Jenny F. Mbaye recently completed her PhD at LSE, and is now a postdoctoral research fellow at the African Centre for Cities of the University of Cape Town. Jenny’s research interests focus on the phenomena of cultural entrepreneurship and music economy in Africa; in this post, she says that with the right kind of support from governments, the arts could help boost economic growth within African countries.

Last December, the Kenyan capital, Nairobi, hosted the first edition of the African creative economy conference[1], an event organised by the pan-African Arterial Network. Contemporary research on the creative economy has a clear Northern geographical bias in its focus, but the Arterial Network Conference on the African creative economy offered a unique opportunity to reverse the balance, by providing a long overdue platform primarily for African experts and thinkers on the African creative economy to share their insights and perspective.

Delegates at the conference in Nairobi in December

Very few academics were present, which meant that the vast majority of those in attendance were cultural operators and active practitioners in fields across the continent from north to south and east to west, and from the Lusophone, Anglophone and Francophone worlds.

Among the issues under discussion at the conference were the current state of the creative industries and the new African model, the cultural and economic contributions of arts festivals, the current and potential African creative cities, and the various avenues for developing sustainable South-South and fair North-South creative markets.

There were also roundtable discussions on current issues within the African arts world, such as intellectual property rights, the European Union vision and support for Africa’s creative sector, the Millennium Development Goals and creative industries, and BRICS relevance to the African creative economy[2]. These sessions were extremely engaging and stimulating and permitted the participants to come up with concrete and pragmatic recommendations for the future development of the Arterial Network.

The Arterial Network was created in 2007 at the “Revitalising Africa’s Cultural Assets” conference on Goree Island in Senegal and is a continent-wide network of non-government organisations, creative industry companies, festivals and individual artists engaged in the African creative sector. Arterial Network will celebrate its fifth anniversary at its birthplace in March this year. This unique continent-wide network will then reaffirm its vision of “a vibrant, dynamic and sustainable African creative civil society sector engaged in the qualitative practice in the arts in their own right, as well as in a manner that contributes to development, to human rights and democracy, and to the eradication of poverty on the African continent”[3].

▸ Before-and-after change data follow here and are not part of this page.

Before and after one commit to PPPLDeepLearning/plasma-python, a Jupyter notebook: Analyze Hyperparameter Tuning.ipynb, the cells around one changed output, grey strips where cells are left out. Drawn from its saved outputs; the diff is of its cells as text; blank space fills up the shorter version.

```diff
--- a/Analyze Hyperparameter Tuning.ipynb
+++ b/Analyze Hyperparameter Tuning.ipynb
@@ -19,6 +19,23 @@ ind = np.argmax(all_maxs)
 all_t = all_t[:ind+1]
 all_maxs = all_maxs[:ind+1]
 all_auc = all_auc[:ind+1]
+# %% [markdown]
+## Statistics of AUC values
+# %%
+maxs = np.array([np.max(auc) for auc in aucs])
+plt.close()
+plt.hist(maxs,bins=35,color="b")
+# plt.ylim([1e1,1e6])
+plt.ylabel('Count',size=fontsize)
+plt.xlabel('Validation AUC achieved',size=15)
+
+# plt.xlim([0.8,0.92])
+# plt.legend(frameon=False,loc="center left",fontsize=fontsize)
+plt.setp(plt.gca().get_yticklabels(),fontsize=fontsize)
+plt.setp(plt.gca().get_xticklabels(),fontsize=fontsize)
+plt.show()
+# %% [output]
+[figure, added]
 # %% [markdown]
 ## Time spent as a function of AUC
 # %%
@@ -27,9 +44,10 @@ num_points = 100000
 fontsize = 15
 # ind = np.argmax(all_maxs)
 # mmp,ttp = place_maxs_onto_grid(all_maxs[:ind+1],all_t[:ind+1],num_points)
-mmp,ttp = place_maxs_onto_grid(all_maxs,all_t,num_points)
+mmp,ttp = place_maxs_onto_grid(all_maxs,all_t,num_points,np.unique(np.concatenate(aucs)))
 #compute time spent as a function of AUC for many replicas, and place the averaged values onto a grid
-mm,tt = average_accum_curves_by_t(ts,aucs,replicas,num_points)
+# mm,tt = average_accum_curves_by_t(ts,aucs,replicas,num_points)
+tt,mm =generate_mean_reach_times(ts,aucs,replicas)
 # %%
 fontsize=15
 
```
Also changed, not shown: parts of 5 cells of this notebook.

It is generally thought that one of the rare positive aspects of the African continent is its cultural production, such as its presence in world music genre. Since 2000, there has been a significant increase in world trade cultural products, which supports the argument that cultural industries could open the door for African economies to participate effectively in the world market. However, the relatively marginal contribution of Africa (less than 1%) to the world export of cultural goods is a reminder that talent alone is not sufficient to build a competitive creative economy. There must be institutional, as well as political, intervention.

Existing research, small though it is, on the African creative economy should be analysed so as to inform advocacy strategies in support of the African creative sector. There is also a need for relationships among the African creative economy and the integrated development of African societies cross-continent, region and country to be examined rigorously. This will lead to identifying links, opportunities and potential relationships with the creative economies of the global North and South, South and South, but particularly pan-African.

In the global North, the arts occupy a privileged position as part of a development strategy with the capacity to transform societies. As such, the conviction is growing that the global South can use and benefit from its creative assets and cultural resources as a source of economic growth and social advancement. However, developing countries very rarely give the creative fields the same level of support that exists in most advanced economies.

Improving the working and living conditions, and defending the rights of artists and creative practitioners on the African continent is now an immediate priority. May 2012 be the African New Year, one which fulfils all the promises  formulated at the end of 2011 as far as the creative economy is concerned!



[1] For detailed information, see

[2] The last roundtable was chaired by  LSE alumni, Jenny F. Mbaye.. Email :

[3] For detailed information, see